Problem requirements:
Select the lines below containing the word "Pocket".

**** Material for this task

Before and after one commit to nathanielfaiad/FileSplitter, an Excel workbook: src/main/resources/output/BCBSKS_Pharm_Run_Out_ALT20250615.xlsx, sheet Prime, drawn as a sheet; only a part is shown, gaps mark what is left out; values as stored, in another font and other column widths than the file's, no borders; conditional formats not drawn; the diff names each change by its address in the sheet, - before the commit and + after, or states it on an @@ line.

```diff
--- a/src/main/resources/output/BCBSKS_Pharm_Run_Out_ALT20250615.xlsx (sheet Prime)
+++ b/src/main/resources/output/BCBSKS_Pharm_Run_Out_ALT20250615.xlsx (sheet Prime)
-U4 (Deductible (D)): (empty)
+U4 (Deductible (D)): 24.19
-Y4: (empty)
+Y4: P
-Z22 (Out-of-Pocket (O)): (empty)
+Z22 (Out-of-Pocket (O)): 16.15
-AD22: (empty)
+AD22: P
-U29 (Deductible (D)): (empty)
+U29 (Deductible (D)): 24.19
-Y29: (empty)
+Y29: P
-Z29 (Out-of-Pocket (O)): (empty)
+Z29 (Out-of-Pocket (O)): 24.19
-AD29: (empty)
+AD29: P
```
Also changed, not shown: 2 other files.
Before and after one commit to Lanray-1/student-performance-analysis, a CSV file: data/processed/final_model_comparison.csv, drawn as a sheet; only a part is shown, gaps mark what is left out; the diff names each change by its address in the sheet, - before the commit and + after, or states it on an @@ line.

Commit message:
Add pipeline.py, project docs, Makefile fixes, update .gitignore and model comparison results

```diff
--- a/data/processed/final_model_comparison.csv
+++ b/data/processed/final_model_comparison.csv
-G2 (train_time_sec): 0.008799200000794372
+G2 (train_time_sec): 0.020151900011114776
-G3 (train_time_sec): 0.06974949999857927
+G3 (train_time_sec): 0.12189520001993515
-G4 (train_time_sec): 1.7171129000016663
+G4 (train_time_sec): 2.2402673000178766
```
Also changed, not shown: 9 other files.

********

Solved problem:
-Z22 (Out-of-Pocket (O)): (empty)
+Z22 (Out-of-Pocket (O)): 16.15
-Z29 (Out-of-Pocket (O)): (empty)
+Z29 (Out-of-Pocket (O)): 24.19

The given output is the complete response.